Ashley Graham on How Parents Can Teach Their Children Body Positivity by Loving Themselves

This article originally appeared on People.com. 

As a leader in the body confidence movementAshely Graham says the journey to body acceptance starts with parents.

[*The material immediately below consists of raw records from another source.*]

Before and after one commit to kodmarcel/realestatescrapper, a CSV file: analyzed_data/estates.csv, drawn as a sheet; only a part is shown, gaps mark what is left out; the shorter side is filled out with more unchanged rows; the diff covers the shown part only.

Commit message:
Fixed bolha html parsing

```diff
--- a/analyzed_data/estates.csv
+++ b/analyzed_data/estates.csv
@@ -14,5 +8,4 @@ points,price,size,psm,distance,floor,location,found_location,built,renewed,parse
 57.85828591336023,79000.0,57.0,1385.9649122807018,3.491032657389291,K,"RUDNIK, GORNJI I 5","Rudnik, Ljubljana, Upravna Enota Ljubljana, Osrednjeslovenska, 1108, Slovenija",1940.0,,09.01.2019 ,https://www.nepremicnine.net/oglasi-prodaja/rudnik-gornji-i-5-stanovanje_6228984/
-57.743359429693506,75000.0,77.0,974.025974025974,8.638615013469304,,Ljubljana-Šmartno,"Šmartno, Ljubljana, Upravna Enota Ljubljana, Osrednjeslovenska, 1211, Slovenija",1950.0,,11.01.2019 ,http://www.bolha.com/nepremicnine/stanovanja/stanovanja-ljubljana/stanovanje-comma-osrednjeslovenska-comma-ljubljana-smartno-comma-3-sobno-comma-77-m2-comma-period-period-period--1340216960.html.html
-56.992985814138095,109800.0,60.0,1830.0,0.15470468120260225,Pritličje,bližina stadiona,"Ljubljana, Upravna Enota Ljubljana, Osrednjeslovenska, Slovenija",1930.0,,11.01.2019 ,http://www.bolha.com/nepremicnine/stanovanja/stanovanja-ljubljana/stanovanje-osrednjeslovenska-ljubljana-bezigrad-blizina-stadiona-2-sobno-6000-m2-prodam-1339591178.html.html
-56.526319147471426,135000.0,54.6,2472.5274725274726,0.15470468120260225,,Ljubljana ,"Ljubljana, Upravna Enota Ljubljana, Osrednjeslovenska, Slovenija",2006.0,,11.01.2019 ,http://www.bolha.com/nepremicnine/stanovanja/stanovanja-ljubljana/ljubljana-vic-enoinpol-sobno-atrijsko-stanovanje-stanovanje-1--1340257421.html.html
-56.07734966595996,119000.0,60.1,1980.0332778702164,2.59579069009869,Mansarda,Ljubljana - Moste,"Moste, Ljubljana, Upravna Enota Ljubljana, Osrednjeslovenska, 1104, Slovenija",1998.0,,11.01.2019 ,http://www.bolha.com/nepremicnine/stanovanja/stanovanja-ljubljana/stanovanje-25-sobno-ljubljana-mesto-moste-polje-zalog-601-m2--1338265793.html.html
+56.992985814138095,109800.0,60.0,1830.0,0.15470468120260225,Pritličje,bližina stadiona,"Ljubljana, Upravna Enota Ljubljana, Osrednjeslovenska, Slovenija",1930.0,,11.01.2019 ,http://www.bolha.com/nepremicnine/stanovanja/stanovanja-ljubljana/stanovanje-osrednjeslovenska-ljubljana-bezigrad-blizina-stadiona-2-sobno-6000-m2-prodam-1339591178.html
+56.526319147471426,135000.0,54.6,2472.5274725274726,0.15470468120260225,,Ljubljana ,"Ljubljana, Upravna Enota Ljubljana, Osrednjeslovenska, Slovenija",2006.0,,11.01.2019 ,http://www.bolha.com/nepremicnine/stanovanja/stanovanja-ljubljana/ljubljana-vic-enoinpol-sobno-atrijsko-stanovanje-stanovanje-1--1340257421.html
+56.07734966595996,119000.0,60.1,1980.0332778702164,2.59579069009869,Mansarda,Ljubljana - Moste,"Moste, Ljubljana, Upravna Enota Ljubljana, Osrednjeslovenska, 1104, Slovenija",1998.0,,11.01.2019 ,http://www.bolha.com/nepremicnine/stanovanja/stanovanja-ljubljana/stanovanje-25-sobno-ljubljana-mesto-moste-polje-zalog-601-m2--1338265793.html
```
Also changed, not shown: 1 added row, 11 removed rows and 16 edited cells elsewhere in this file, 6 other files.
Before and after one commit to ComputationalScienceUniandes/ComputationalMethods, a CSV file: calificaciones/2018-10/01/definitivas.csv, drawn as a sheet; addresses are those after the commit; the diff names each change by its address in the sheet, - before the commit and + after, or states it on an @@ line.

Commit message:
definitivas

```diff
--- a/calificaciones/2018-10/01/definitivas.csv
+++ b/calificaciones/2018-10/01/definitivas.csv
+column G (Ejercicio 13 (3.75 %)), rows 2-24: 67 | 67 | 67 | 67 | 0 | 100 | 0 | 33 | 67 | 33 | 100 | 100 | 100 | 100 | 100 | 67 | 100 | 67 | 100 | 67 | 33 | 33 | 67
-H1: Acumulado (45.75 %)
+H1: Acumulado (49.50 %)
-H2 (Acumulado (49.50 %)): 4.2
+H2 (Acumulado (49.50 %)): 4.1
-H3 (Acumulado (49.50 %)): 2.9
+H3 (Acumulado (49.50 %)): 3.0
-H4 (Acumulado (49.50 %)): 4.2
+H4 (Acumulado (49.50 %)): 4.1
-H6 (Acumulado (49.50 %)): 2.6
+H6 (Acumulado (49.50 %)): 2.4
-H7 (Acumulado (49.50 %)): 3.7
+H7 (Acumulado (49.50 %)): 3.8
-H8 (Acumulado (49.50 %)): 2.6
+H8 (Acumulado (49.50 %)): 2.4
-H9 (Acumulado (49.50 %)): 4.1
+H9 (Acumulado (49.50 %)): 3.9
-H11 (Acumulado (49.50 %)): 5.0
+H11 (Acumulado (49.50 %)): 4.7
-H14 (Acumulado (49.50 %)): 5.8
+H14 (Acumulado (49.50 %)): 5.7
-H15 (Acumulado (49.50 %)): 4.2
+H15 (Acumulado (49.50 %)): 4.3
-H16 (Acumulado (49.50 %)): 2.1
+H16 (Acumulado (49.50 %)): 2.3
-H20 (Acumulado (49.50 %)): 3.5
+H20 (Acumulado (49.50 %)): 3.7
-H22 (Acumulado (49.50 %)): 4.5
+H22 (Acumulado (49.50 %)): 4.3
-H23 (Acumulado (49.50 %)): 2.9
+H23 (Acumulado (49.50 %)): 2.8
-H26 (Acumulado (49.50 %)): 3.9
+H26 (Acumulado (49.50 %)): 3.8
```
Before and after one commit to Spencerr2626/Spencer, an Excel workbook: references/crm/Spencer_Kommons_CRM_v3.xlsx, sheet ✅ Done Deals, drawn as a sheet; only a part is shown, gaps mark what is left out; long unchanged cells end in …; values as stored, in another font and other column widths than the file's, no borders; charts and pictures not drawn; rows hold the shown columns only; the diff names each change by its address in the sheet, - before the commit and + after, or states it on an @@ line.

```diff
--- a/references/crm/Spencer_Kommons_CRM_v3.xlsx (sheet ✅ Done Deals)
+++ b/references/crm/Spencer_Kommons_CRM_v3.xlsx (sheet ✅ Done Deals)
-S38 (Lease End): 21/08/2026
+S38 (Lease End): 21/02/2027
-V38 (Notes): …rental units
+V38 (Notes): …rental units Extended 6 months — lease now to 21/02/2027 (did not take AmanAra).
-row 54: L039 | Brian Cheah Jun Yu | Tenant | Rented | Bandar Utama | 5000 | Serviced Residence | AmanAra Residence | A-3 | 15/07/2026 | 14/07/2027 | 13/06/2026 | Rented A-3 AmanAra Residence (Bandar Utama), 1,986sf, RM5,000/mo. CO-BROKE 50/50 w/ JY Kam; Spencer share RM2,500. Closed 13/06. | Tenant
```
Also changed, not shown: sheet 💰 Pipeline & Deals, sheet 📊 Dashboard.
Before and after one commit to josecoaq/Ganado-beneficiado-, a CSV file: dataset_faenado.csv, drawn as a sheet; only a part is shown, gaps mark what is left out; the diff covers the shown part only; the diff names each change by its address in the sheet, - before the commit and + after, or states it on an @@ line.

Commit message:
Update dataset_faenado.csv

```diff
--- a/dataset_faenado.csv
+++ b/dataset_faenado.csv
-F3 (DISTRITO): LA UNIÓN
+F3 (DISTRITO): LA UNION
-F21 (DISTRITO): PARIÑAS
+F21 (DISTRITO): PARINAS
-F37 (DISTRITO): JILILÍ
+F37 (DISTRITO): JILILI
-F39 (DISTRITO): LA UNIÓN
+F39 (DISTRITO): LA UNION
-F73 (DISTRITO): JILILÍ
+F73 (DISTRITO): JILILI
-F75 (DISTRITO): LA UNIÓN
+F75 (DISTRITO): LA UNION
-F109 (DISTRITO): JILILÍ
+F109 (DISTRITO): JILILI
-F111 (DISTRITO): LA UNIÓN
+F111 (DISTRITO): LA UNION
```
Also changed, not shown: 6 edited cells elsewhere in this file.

During an appearance on Good Morning America on Tuesday to promote her new book, A New Model: What Confidence, Beauty, and Power Really Look Like, Graham, 29, discussed how parents should be careful about how they speak to their kids — and themselves.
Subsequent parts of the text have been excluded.